That’s one reason why I’m pleased that, for the second year, Missouri S&T is offering teacher training at the elementary level through Project Lead the Way’s Launch program. We anticipate hosting nearly 100 elementary teachers this year at sessions offered in Columbia, Blue Springs and St. Louis. Launch focuses on infusing STEM into existing curriculum. For example, story time involving The Three Little Pigs can also become an exercise in experimenting to identify the best building materials to withstand wind.

In total, more than 500 elementary school, middle school and high school teachers from throughout the United States are participating in Missouri S&T’s program to learn how to teach engineering, computer science and biomedical science courses to their students this fall. That’s nothing to huff or puff about.

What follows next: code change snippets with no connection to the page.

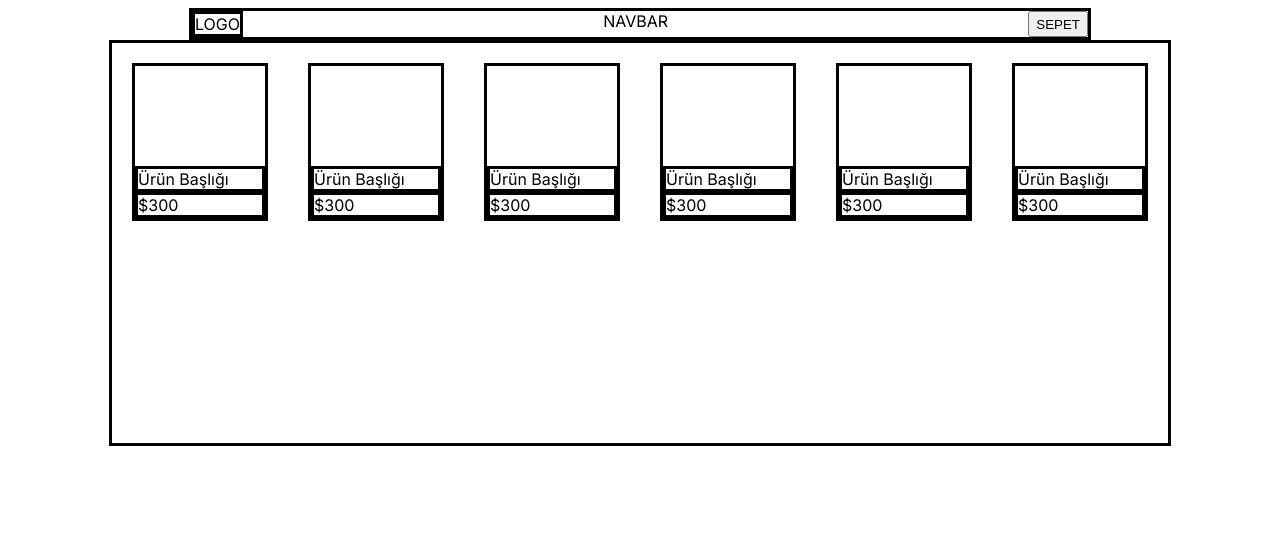
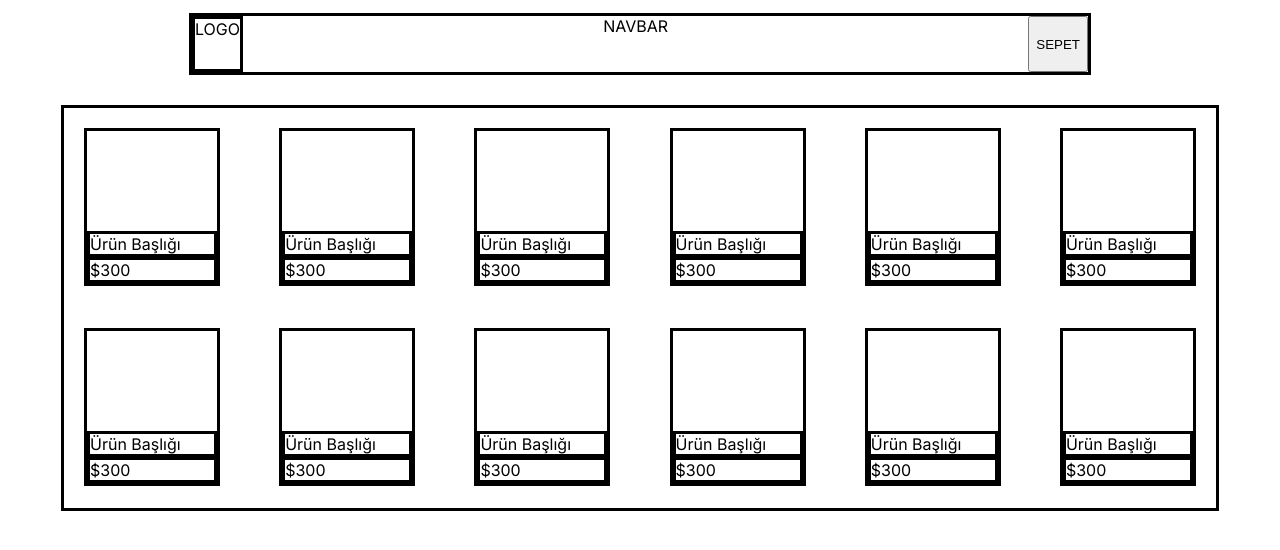
Before and after one commit to ahmetesreff/our-project, a Next.js app in the folder ui/: page / in a window 1280 px wide. Shown: the top 550 px of the page. Built offline with nearby package versions, Linux system fonts and the light colour scheme.

Commit message:
#6 layout fixed(margin)

```diff
--- a/ui/src/app/page.js
+++ b/ui/src/app/page.js
@@ -40,6 +40,36 @@ export default function Home() {
         <div className={styles.productTitle}>Ürün Başlığı</div>
         <div className={styles.productPrice}>$300</div>
       </div>
+      <div className={styles.productContainer}>
+        <div className={styles.image}></div>
+        <div className={styles.productTitle}>Ürün Başlığı</div>
+        <div className={styles.productPrice}>$300</div>
+      </div>
+      <div className={styles.productContainer}>
+        <div className={styles.image}></div>
+        <div className={styles.productTitle}>Ürün Başlığı</div>
+        <div className={styles.productPrice}>$300</div>
+      </div>
+      <div className={styles.productContainer}>
+        <div className={styles.image}></div>
+        <div className={styles.productTitle}>Ürün Başlığı</div>
+        <div className={styles.productPrice}>$300</div>
+      </div>
+      <div className={styles.productContainer}>
+        <div className={styles.image}></div>
+        <div className={styles.productTitle}>Ürün Başlığı</div>
+        <div className={styles.productPrice}>$300</div>
+      </div>
+      <div className={styles.productContainer}>
+        <div className={styles.image}></div>
+        <div className={styles.productTitle}>Ürün Başlığı</div>
+        <div className={styles.productPrice}>$300</div>
+      </div>
+      <div className={styles.productContainer}>
+        <div className={styles.image}></div>
+        <div className={styles.productTitle}>Ürün Başlığı</div>
+        <div className={styles.productPrice}>$300</div>
+      </div>
       </section>
     </main>
   )
--- a/ui/src/app/page.module.css
+++ b/ui/src/app/page.module.css
@@ -14,7 +14,7 @@
   justify-content: space-between;
   align-items: flex-start;
   min-height: 50vh;
-  min-width: 70vw;
+  min-width: 80vw;
   max-width: 90vw;
 }
 
@@ -46,8 +46,11 @@
   justify-content: space-between;
   border-style: solid;
   border-color: black;
+  min-height: 7vh;
   min-width: 70vw;
   max-width: 90vw;
+  margin: 30px;
+  margin-top: 5px;
 }
 
 .image {
```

Visiting Camp S&T for the summer

Students of all ages are checking in to Missouri S&T this summer to get a taste of what it means to be a Miner. This year’s offerings including EcoGirl Camp, which is focused on environmental careers; Minority Introduction to Technology and Engineering, designed to show under-represented minority students how math and science relate to engineering; and Robotics Camp, pictured above, where students learn programming techniques and get hands-on bot experience.

Many camps are STEM-focused, but not all are. Building Leaders for Tomorrow, for example, is offered to high school students who want to explore the power of communication and hone their leadership skills.

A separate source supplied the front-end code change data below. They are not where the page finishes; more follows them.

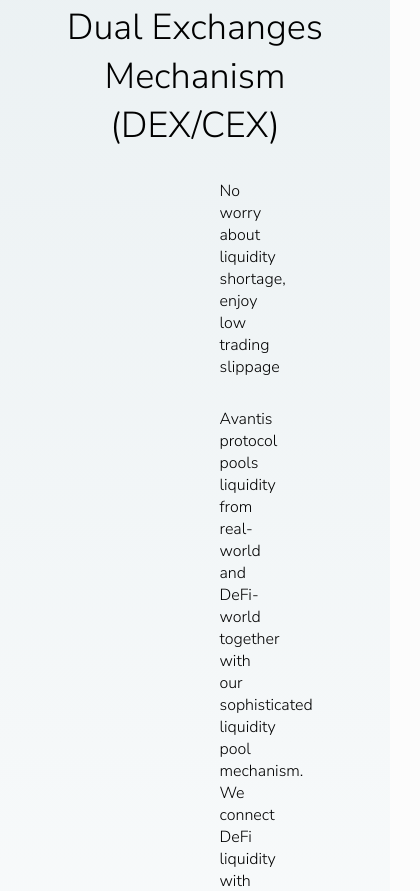
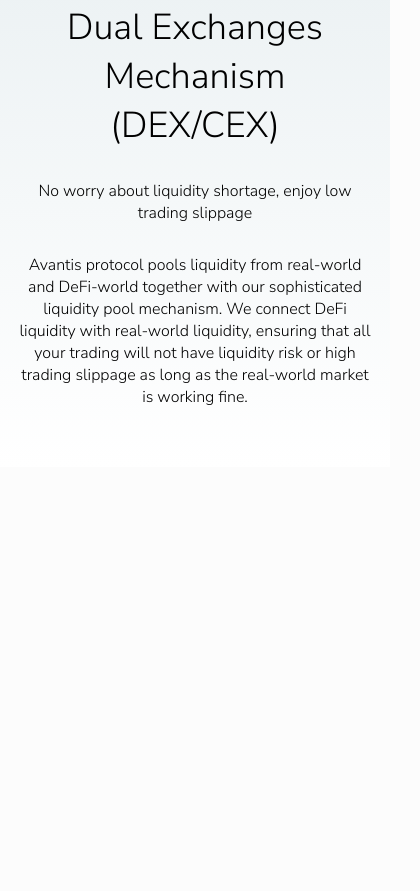
Before and after one commit to Nutn0n/avantis, a plain HTML site: page index.html in a window 390 px wide. Shown: the part 4613-5504 px from the top of the page, 420 px wide, since content can reach past the window. After the commit the page ends 5080 px from the top, so only its background shows below. Drawn offline with Linux system fonts and the light colour scheme.

Commit message:
Fix p margin

```diff
--- a/style.css
+++ b/style.css
@@ -203,5 +203,9 @@
         display: none;
     }
 
+    .mechanism p {
+        padding:0;
+    }
+
 
   }
```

We know that these camps are more than just summer fun. Nearly a quarter of our freshmen last year had attended one of our camps. Although many camps are full, some still have availability. Learn more at

Supporting women leaders

Later this month, I will participate in a keynote panel discussion at the Women in Leadership Conference hosted by the University of Missouri System. I’m honored to be selected for this panel and looking forward to hearing from five Missouri S&T leaders who will also be presenting on issues ranging from networking to maintaining a work-life balance. In the next issue of my newsletter, I’ll share some of my key takeaways from the conference.

Did you know?

With warmer weather finally here, don’t miss your opportunity to get out and enjoy all the Rolla region has to offer. Did you know the Ozark National Scenic Riverways, just south of us, offers 134 miles of some of the finest waterways you’ll find anywhere? Whether you prefer to float, hike or just explore by car, there is a lot to discover in our backyard. Click here for a list of ideas from the Rolla Area Chamber of Commerce and Visitor Center.

Warmest regards,

Cheryl B. Schrader, Ph.D.
Follow on Twitter   Friend on Facebook   Forward to Friend   Missouri S&T News
Copyright © 2015 Missouri S&T, All rights reserved.

unsubscribe from this list   update subscription preferences
Window size: x
Viewport size: x